The Soviets met the request to ban volunteers on 27 December, Portugal on 5 January, and Germany and Italy on 7 January. On 20 January, Italy put a moratorium on volunteers believing that supplies to the Nationalists were now sufficient. Non-intervention would have left both sides with the possibility of defeat, which Germany, Italy and Russia in particular were keen to avoid.
Observers were posted to Spanish ports and borders, and both Ribbentrop and Grandi were told to agree to the plan, significant shipments already having taken place. Portugal would not accept observers, although it did agree to personnel attached to the British Embassy in Lisbon. Zones of patrol were assigned to each of the four nations; an International Board was set up to administer the scheme. There were Italian assurances that Italy would not break up non-intervention.
In May, the Committee noted two attacks on the patrol’s ships by Republican aircraft. It reiterated calls for the withdrawal of volunteers from Spain, condemned the bombing of open towns, and showed approval of humanitarian work. Germany and Italy said they would withdrawn from the Committee, and from the patrols, unless it could be guaranteed there would be no further attacks. Early June saw the return of Germany and Italy to the committee and patrols. Following attacks on the German cruiser Leipzig on 15 and 18 June, Germany and Italy once again withdrew from patrols, but not from the Committee. This prompted the Portuguese government to remove British observers on the Spain–Portugal border. Britain and France offered to replace Germany and Italy, but the latter powers believed these patrols would be too partial. Germany and Italy requested that land controls be kept, and belligerent rights be given to the Nationalists, so that rights of search could be used by both the Republicans and Nationalists to replace naval patrols. A British plan suggested that naval patrols would be replaced by observers in ports and ships, land control measures would be resumed. Belligerent rights would only be granted when substantial progress was made on volunteer withdrawal.
It culminated in a period during 1937 when all the powers where prepared to give up on non-intervention. By the end of July, the Committee was in deadlock, and the aims of a successful outcome to the Spanish Civil War was looking unlikely. Unrestricted Italian submarine warfare began on 12 August. The British Admiralty believed that a significant control effort was the best solution to attacks on British shipping. It was decided by the Committee that naval patrols did not justify their expense and would be replaced with observers at ports.
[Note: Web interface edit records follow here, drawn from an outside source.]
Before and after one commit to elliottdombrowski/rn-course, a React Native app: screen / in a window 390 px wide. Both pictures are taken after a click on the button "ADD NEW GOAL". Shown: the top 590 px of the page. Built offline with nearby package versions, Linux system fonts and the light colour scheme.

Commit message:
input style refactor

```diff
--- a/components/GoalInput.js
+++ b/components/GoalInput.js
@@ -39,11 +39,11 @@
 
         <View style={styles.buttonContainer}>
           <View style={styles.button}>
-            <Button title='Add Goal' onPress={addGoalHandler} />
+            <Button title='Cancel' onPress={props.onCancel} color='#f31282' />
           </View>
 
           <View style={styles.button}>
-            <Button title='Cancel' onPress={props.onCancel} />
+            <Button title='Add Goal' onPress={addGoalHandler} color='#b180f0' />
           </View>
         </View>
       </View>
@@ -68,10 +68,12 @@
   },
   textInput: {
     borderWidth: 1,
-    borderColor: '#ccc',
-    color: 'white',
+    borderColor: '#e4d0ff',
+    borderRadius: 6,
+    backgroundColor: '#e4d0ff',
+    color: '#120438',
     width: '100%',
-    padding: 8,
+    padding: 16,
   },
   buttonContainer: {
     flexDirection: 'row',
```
The Conference of Nyon was arranged for all parties with a Mediterranean coastline by the British, despite appeals by Italy and Germany that the Committee handle the piracy and other issues the conference was to discuss. It decided that French and British fleets patrol the areas of sea west of Malta, and attack any suspicious submarines. Warships that attacked neutral shipping would be attacked. Eden claimed that non-intervention had stopped European war. The League of Nations did report on the Spanish situation, noting the ‘failure of non-intervention’. On 6 November, the plan to recognise the Nationalists as belligerents once significant progress had been made was finally accepted. The Nationalists accepted on 20 November, the Republicans on 1 December. On 27 June, Maisky agreed to the sending of two commissions to Spain, to enumerate foreign volunteer forces, and to bring about their withdrawal. The Nationalists wished to prevent the fall of the favourable Chamberlain government in the United Kingdom, and so were seen to accept the plan.
Remind you of anything?